Then they are stored in the Mylar bags, with NO air removal necessary from the Mylar bags, as the air has already been vacuumed out when you created the vacuum-sealed bags with the oxygen absorbers in them. There are ready-made food vacuum sealer bags — there's even food-vacuum-sealer-rolls available to make the perfect-length-bag to suit!
For storing your dehydrated fruit and vegetables for daily or weekly use, try using different sized airtight mason jars which sit very nicely on your upper kitchen cabinet shelves.
The three jars are my mason jars on my kitchen counter and some are shown in my kitchen cupboard on the home page!
Below the Amazon Mason Jar links is a great tip on how to prevent punctured bags. Read on to find out!
* As an Amazon Associate, I earn a small commission from qualifying purchases. The price you pay doesn't increase.
Safely Store Dehydrated Food in Spare Closets, or the Garage!
This is the tip I referred to earlier, about lessening punctured bags: I choose to wrap up my vacuum-packed packages with cheap plastic wrap, to keep sharp edges from puncturing our packets - and then they go into the Mylar bags.
Mylar bags are made from a polyester film and are very shiny in appearance; they are very tough and tear-resistant and are ideal for long-term food packaging.

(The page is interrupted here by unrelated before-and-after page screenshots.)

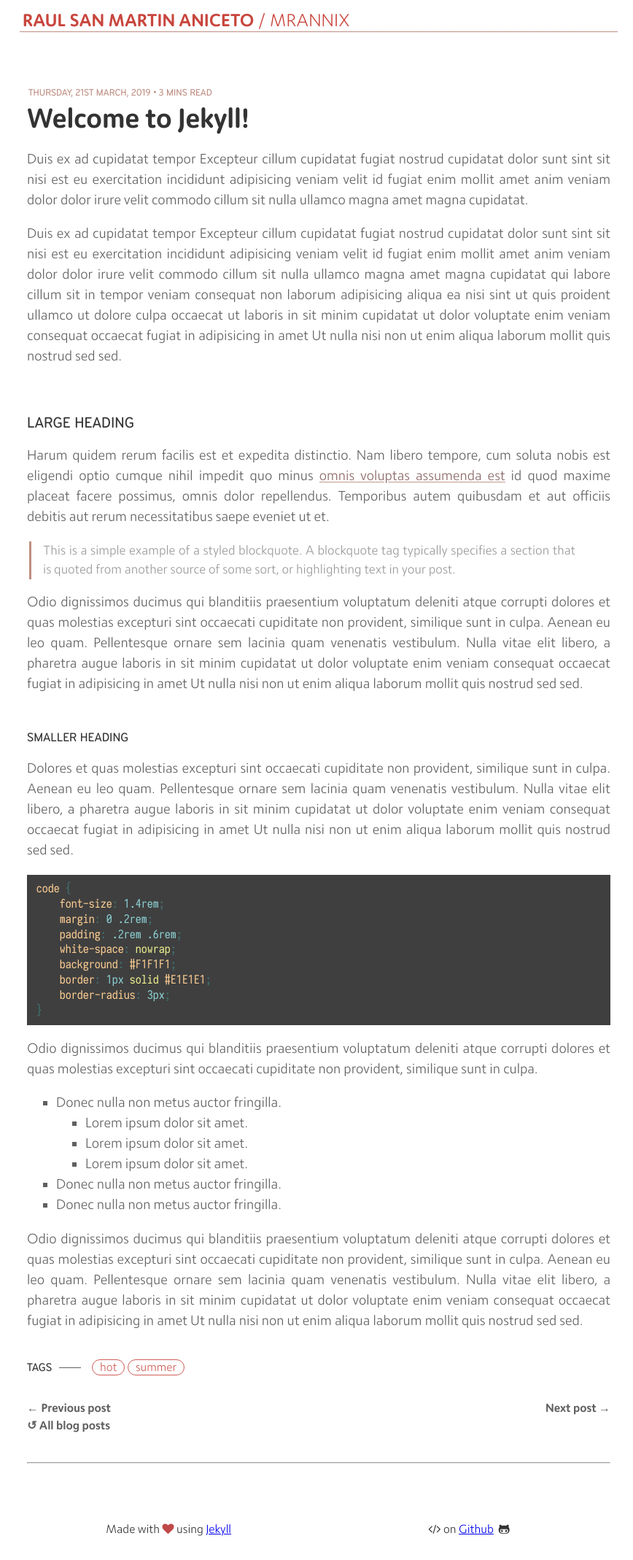
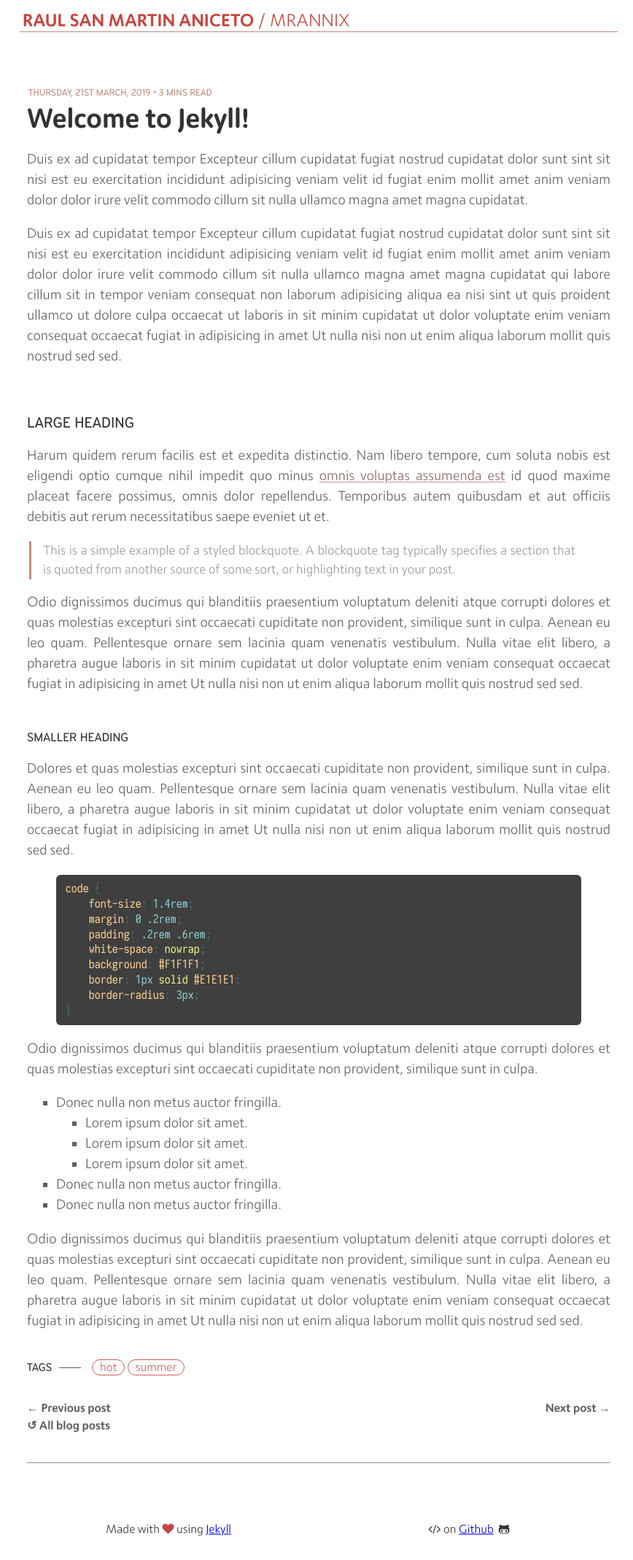
Before and after one commit to MrAnnix/MrAnnix.github.io, a Jekyll site: the page built from _posts/2019-03-21-Post-de-prueba.md, in a window 1280 px wide. Shown: the whole page at 73% size, without its empty margins (203-1071 px from the left). Built offline with Jekyll 4.4.1, drawn with Linux system fonts in a browser that asks for light colours.

Commit message:
Update _syntax-highlighting.scss

```diff
--- a/_sass/_syntax-highlighting.scss
+++ b/_sass/_syntax-highlighting.scss
@@ -3,13 +3,8 @@
  *
  * ------------------------------------------------------------------- */
 
-.highlight  {
-    border-radius: 6px;
-    width: 100%;
-    margin: 0
-}
-
 .highlight code, .highlight pre {
+border-radius: 6px;
 color:#fdce93;
 background-color:#3f3f3f;
 }
```
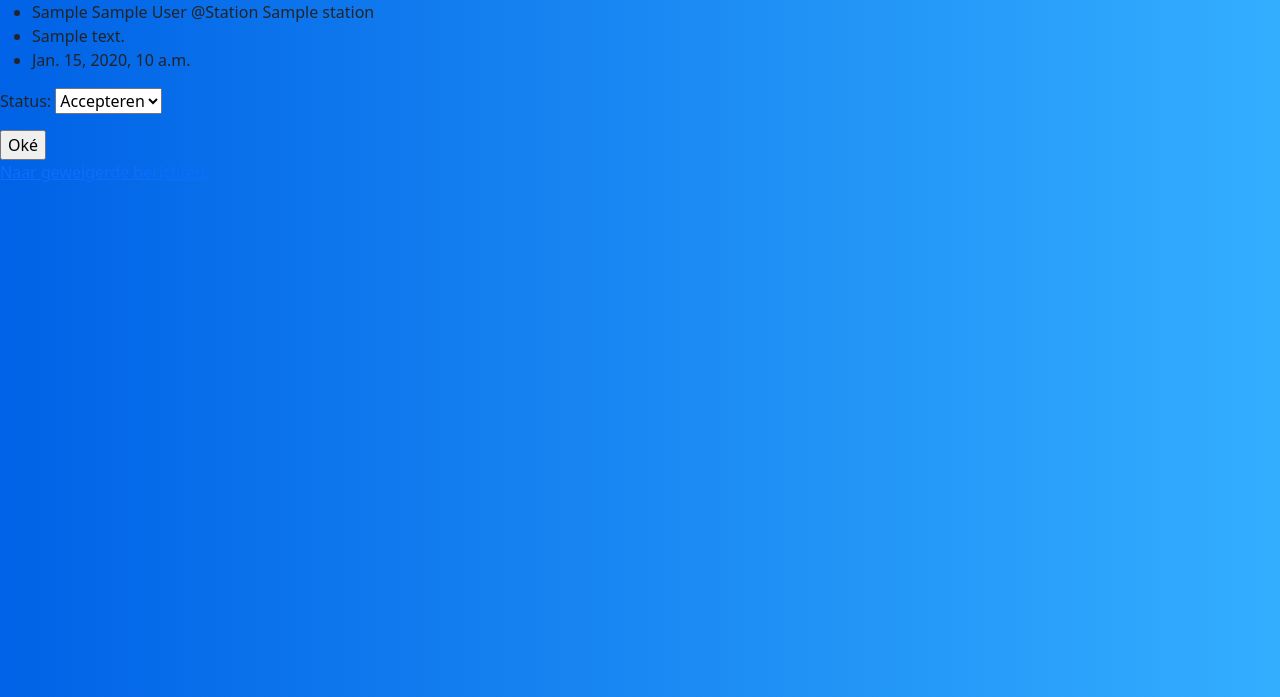
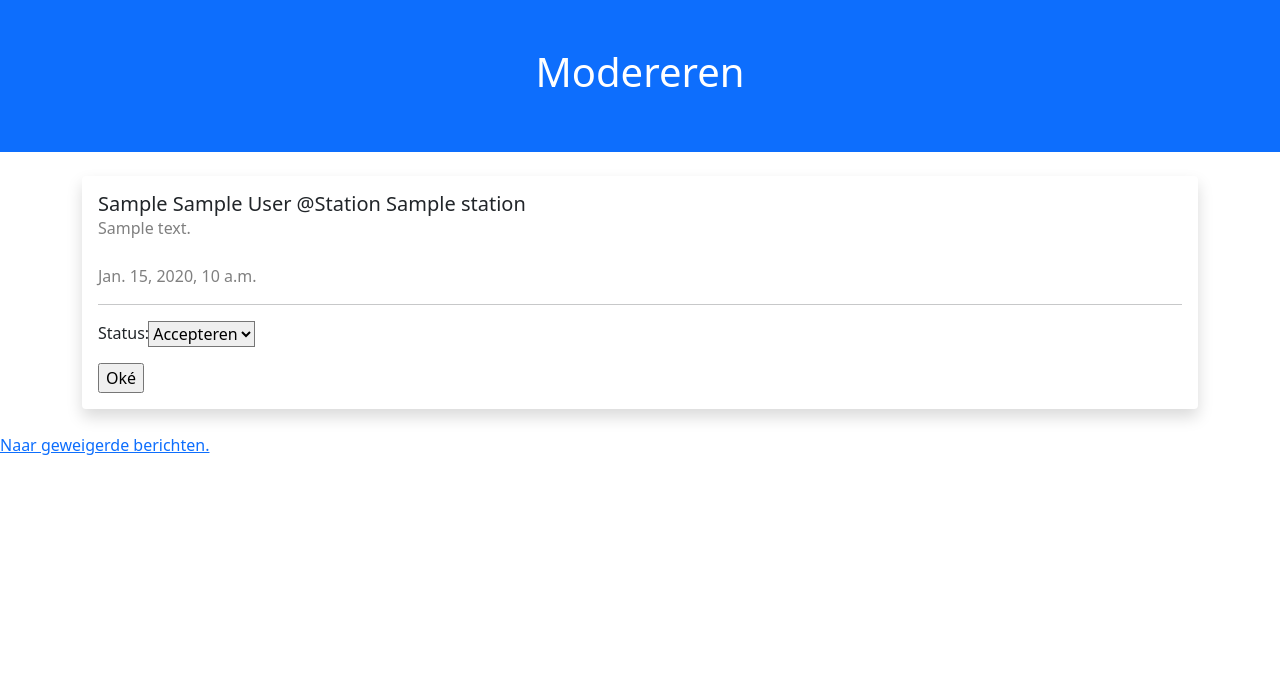
Before and after one commit to JBierenbroodspot/PROJA, a Django app: template templates/moderation_form.html in a window 1280 px wide. Shown: the top 697 px of the page. Run offline with Django 3.2, Linux system fonts and the light colour scheme; the template is opened without the code that fills it: values that come from a table or form of the project are taken from there, others are empty; tables that the repository leaves empty hold one stand-in row (values such as "Sample post"); some libraries are stand-ins or nearby versions.

Commit message:
Add style for moderation_form.html

```diff
--- a/templates/base.html
+++ b/templates/base.html
@@ -14,7 +14,14 @@
         {% endblock %}
     </head>
     <body>
-        {% block content %}
-        {% endblock %}
+        <header class="bg-primary text-center py-5 mb-4">
+             <div class="container">
+                <h1 class="fw-light text-white">{% block headertext %}{% endblock %}</h1>
+             </div>
+        </header>
+        <main>
+            {% block content %}
+            {% endblock %}
+        </main>
     </body>
 </html>
--- a/templates/moderation_form.html
+++ b/templates/moderation_form.html
@@ -1,19 +1,49 @@
 {% extends "base.html" %}
+{% load widget_tweaks %}
+
+{% block head %}
+    <style>
+    body {
+        background: #ffffff!important;
+        background: linear-gradient(to right, #fff, #fff)!important;
+    }
+    </style>
+{% endblock %}
+
+{% block headertext %}
+    {% if message %}
+        Modereren
+    {% else %}
+        Er zijn op dit moment geen berichten om te modereren, kom later terug!
+    {% endif %}
+{% endblock %}
 
 {% block content %}
     {% if message %}
-        <ul>
-            <li>{{ message.fullname }} @{{ message.station_fk }}</li>
-            <li>{{ message.message }}</li>
-            <li>{{ message.post_datetime }}</li>
-        </ul>
-        <form action="" method="post">
-            {% csrf_token %}
-            {{ form.as_p }}
-            <input type="submit" value="Oké">
-        </form>
-    {% else %}
-        <h1>Er zijn op dit moment geen berichten om te modereren, kom later terug!</h1>
+        <div class="container bg-white">
+            <div class="row">
+                <div class="">
+                    <div class="card border-0 shadow">
+                        <div class="card-body">
+                            <h5 class="card-title mb-0">{{ message.fullname }} @{{ message.station_fk }}</h5>
+                            <div class="card-text text-black-50">{{ message.message }}</div><br>
+                            <div class="card-text text-black-50">{{ message.post_datetime }}</div>
+                            <hr>
+                            <form action="" method="post">
+                                {% csrf_token %}
+                                <div class="input-group mb-3">
+                                    <div class="input-group-prepend">
+                                        {{ form.status.label_tag }}
+                                    </div>
+                                    {{ form.status }}
+                                </div>
+                                <input type="submit" value="Oké">
+                            </form>
+                        </div>
+                    </div>
+                </div>
+            </div>
+        </div>
     {% endif %}
-    <a href="{% url 'denied' %}">Naar geweigerde berichten.</a>
+    <br><a href="{% url 'denied' %}">Naar geweigerde berichten.</a>
 {% endblock %}
```
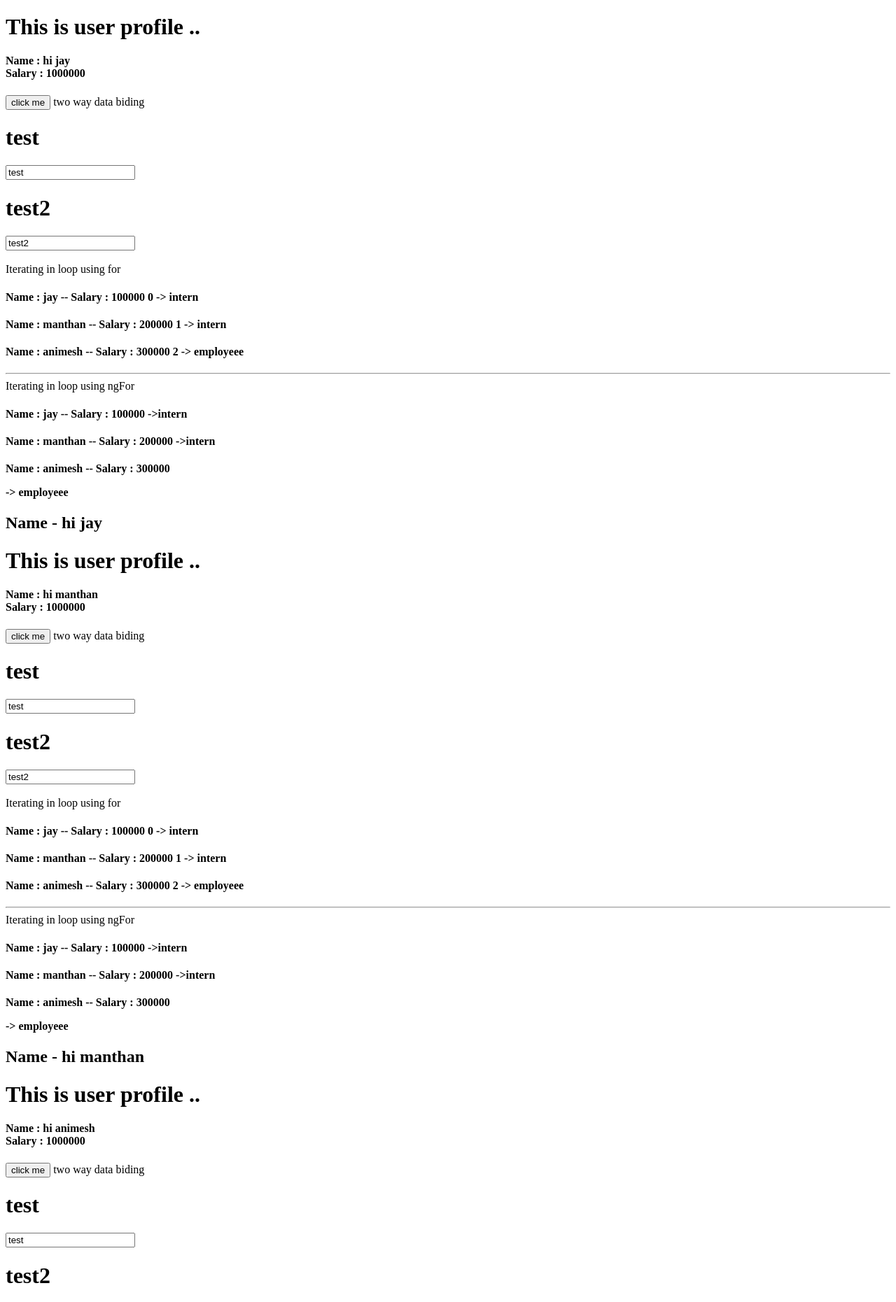
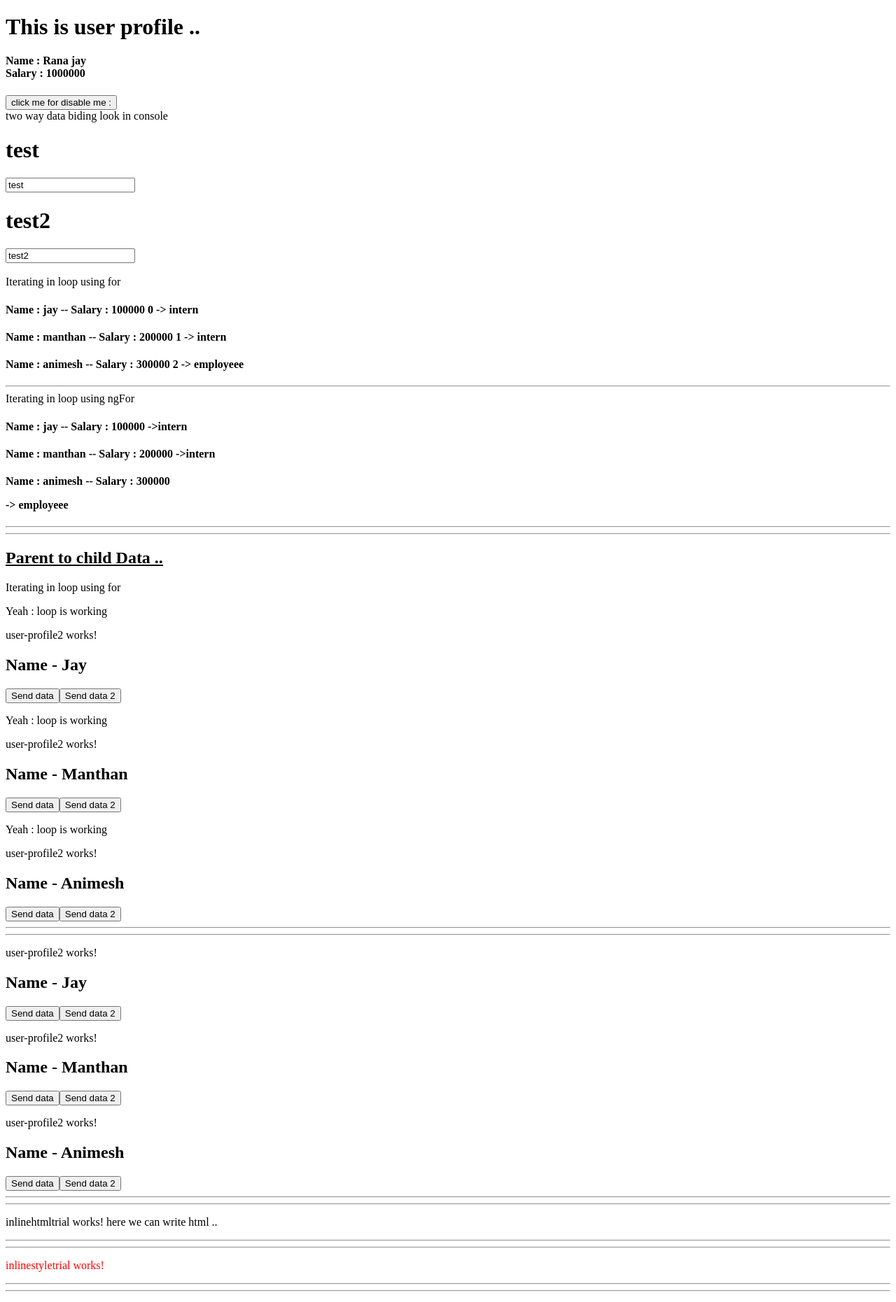
Before and after one commit to rana-jay/code-pocket, an Angular app: page / in a window 1280 px wide. Shown: the part 60-1921 px from the top of the page at 70% size. Built offline with nearby package versions, Linux system fonts and the light colour scheme.

Commit message:
data transfer between parents and childs

```diff
--- a/src/app/app.component.html
+++ b/src/app/app.component.html
@@ -5,17 +5,61 @@
 
 <!-- adding components  tag  -->
 
-<app-user-profile userName="jay">
-
-</app-user-profile>
-
-<app-user-profile userName="manthan">
-
-</app-user-profile>
-
-<app-user-profile userName="animesh">
+<app-user-profile>
 
 </app-user-profile>
 
 
+<hr>
+<hr>
+
+
+
+
+<h2><u>Parent to child Data ..</u></h2>
+
+<div>
+  Iterating in loop using for
+  @for (user of users; track $index) {
+    <p>Yeah : loop is working </p>
+    <app-user-profile2 userName={{user.name}}>
+
+    </app-user-profile2>
+  }
+</div>
+
+<hr>
+<hr>
+
+<app-user-profile2 *ngFor="let u of users" [userName]="u.name" >
+</app-user-profile2>
+
+<hr>
+<hr>
+
+<app-inlinehtmltrial>
+
+</app-inlinehtmltrial>
+
+<hr>
+<hr>
+
+<app-inlinestyletrial>
+
+</app-inlinestyletrial>
+
+<hr>
+<hr>
+
+
+
+<h1>
+  <u>
+    child to parent data
+  </u>
+</h1>
+<app-user-profile2 *ngFor="let u of users" [userName]="u.name" (myEvent)="recievedData($event)" (myEvent2)="recievedData2($event)">
+</app-user-profile2>
+
+
 <!-- checking git commit  -->
--- a/src/app/app.component.ts
+++ b/src/app/app.component.ts
@@ -1,14 +1,44 @@
 import { Component } from '@angular/core';
 import { RouterOutlet } from '@angular/router';
 import { UserProfileComponent } from './components/user-profile/user-profile.component'; // here path of components
+import { UserProfile2Component } from './components/user-profile2/user-profile2.component';
+import { InlinehtmltrialComponent } from './components/inlinehtmltrial/inlinehtmltrial.component';
+import { InlinestyletrialComponent } from './components/inlinestyletrial/inlinestyletrial.component';
+import { CommonModule } from '@angular/common';
+import { User } from '../models/user';
 
 @Component({
   selector: 'app-root',
   standalone: true,
-  imports: [RouterOutlet,UserProfileComponent], // adding components here
+  imports: [RouterOutlet,UserProfileComponent,UserProfile2Component,InlinehtmltrialComponent,InlinestyletrialComponent,CommonModule], // adding components here
   templateUrl: './app.component.html', // we can also add html here using template which is inline template
   styleUrl: './app.component.css' // we can also add css here using style :  which is inline style
 })
 export class AppComponent {
   title = 'code-pocket';
+
+  users = [
+    {
+      name : "Jay",
+      salary : 100000
+    },
+    {
+      name: "Manthan",
+      salary : 200000
+    },
+    {
+      name: "Animesh",
+      salary : 300000
+    }
+  ]
+
+recievedData(e:string){
+  console.log(e);
+};
+
+recievedData2(e:User){
+  console.log(e);
+  const userIndex = this.users.findIndex(u=>u.name == e.name);
+  console.log(userIndex);
+};
 }
--- a/src/app/components/user-profile/user-profile.component.html
+++ b/src/app/components/user-profile/user-profile.component.html
@@ -7,17 +7,22 @@
     <br>
     Salary : {{salary}}
 </h4>
+<!-- this is interpolation  -->
 
-<button [disabled]='isButtonDisabled'>
-    click me
+
+<button [disabled]='isButtonDisabled' (click)="onClick2()">
+    {{btnData }}
 </button>
+<br>
 
 
 two way data biding
+look in console
 <h1>{{inputValue}}</h1>
 <input type="text" [value]="inputValue" (input)="onChange($event)">
 
 <h1>{{inputValue2}}</h1>
+<!-- ngmodel is used for direct data biding  -->
 <input type="text" [(ngModel)]="inputValue2">
 <br>
 <br>
@@ -37,8 +42,6 @@ two way data biding
                 ->  intern
             }
         </h4>
-
-
     }
 </div>
 
@@ -59,7 +62,3 @@ Iterating in loop using ngFor
         </ng-template>
     </h4>
 </div>
-
-<h2>
-    Name - {{name}}
-</h2>
--- a/src/app/components/user-profile/user-profile.component.ts
+++ b/src/app/components/user-profile/user-profile.component.ts
@@ -2,9 +2,6 @@ import { CommonModule } from '@angular/common';
 import { Component, Input } from '@angular/core';
 import { FormsModule } from '@angular/forms';
 
-function formateName(value:string){
-  return "hi " + value ;
-}
 
 @Component({
   selector: 'app-user-profile',
@@ -16,17 +13,12 @@ function formateName(value:string){
 
 export class UserProfileComponent {
 
-  // for taking input
-  // transform function used to transform input data
-  // alias use to  take another variable name rather than input name
-
-  @Input({alias:'userName',transform:formateName}) name  = " ";
-
-  // name = "Rana jay";
+  name = "Rana jay";
   salary = 1000000 ;
   isButtonDisabled = false;
   inputValue = "test";
   inputValue2 = "test2";
+  btnData = "click me for disable me :"
 
   users = [
     {
@@ -43,10 +35,16 @@ export class UserProfileComponent {
     }
   ]
 
+  // on event change
   onChange(e:Event){
     const value = (e.target as HTMLInputElement).value ;
     this.inputValue = value;
     console.log(value);
   }
 
+  onClick2(){
+    this.isButtonDisabled = true;
+    this.btnData = "Refesh for agin button " ;
+  }
+
 }
--- /dev/null
+++ b/src/app/components/user-profile2/user-profile2.component.html
@@ -0,0 +1,21 @@
+<p>user-profile2 works!</p>
+
+<h2>
+    Name - {{name2}}
+</h2>
+
+<!-- <p>
+    {{users}}
+    Name : {{users.name}}
+</p> -->
+
+<div>
+
+    <button (click)="sendData()">
+        Send data
+    </button>
+
+    <button (click)="sendData2()">
+        Send data 2
+    </button>
+</div>
--- /dev/null
+++ b/src/app/components/user-profile2/user-profile2.component.ts
@@ -0,0 +1,44 @@
+
+import { CommonModule } from '@angular/common';
+import { Component, EventEmitter, Input, Output } from '@angular/core';
+import { FormsModule } from '@angular/forms';
+import { User } from '../../../models/user';
+
+
+function formateName(value:string){
+  return "hi " + value ;
+}
+
+
+
+
+@Component({
+  selector: 'app-user-profile2',
+  standalone: true,
+  imports: [CommonModule,FormsModule],
+  templateUrl: './user-profile2.component.html',
+  styleUrl: './user-profile2.component.css'
+})
+
+export class UserProfile2Component {
+
+
+  // for taking input
+  // transform function used to transform input data
+  // alias use to  take another variable name rather than input name
+  // @Input({alias:'userName',transform:formateName}) name2  = " ";
+  @Input({alias:'userName'}) name2  = " ";
+
+  @Output() myEvent = new EventEmitter<string>();
+  sendData(){
+    this.myEvent.emit("Coders never quit .. ");
+    // console.log("hi");
+  }
+
+  @Output() myEvent2 = new EventEmitter<User>();
+  sendData2(){
+    this.myEvent2.emit({name:this.name2,salary:100000});
+  }
+
+
+}
--- /dev/null
+++ b/src/models/user.ts
@@ -0,0 +1,4 @@
+export type User = {
+    name : string ,
+    salary : number
+} ;
```
Also changed, not shown: src/app/components/user-profile2/user-profile2.component.css (added), 1 other file (tests, documents, lock files or other folders).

They provide an extra layer of protection to our individual food packets.
This is how you create space where there is none! Click this link to see progress on our 8' span of shelving! shown in the photo. Just the ticket! Don't forget to check out our optional way of protecting our dehydrated food vacuum sealed packages by reading the Plastic Wrap Guide.
When you're ready to get busy storing dehydrated food, pretty much all of the items mentioned can be found at Amazon.com — so no worries there!) For those of you who have written in asking about storing dry goods, take a look at this page for how to store flour, salt, and sugar.
Nesco™️ Dehydrators trays can really stack up! Very affordable too.
FoodSaver™️ make excellent food vacuum-sealing machines.
Life support for bags, bins, and buckets.
Put your vacuum-sealed packages in un-tearable Mylar bags to keep out light.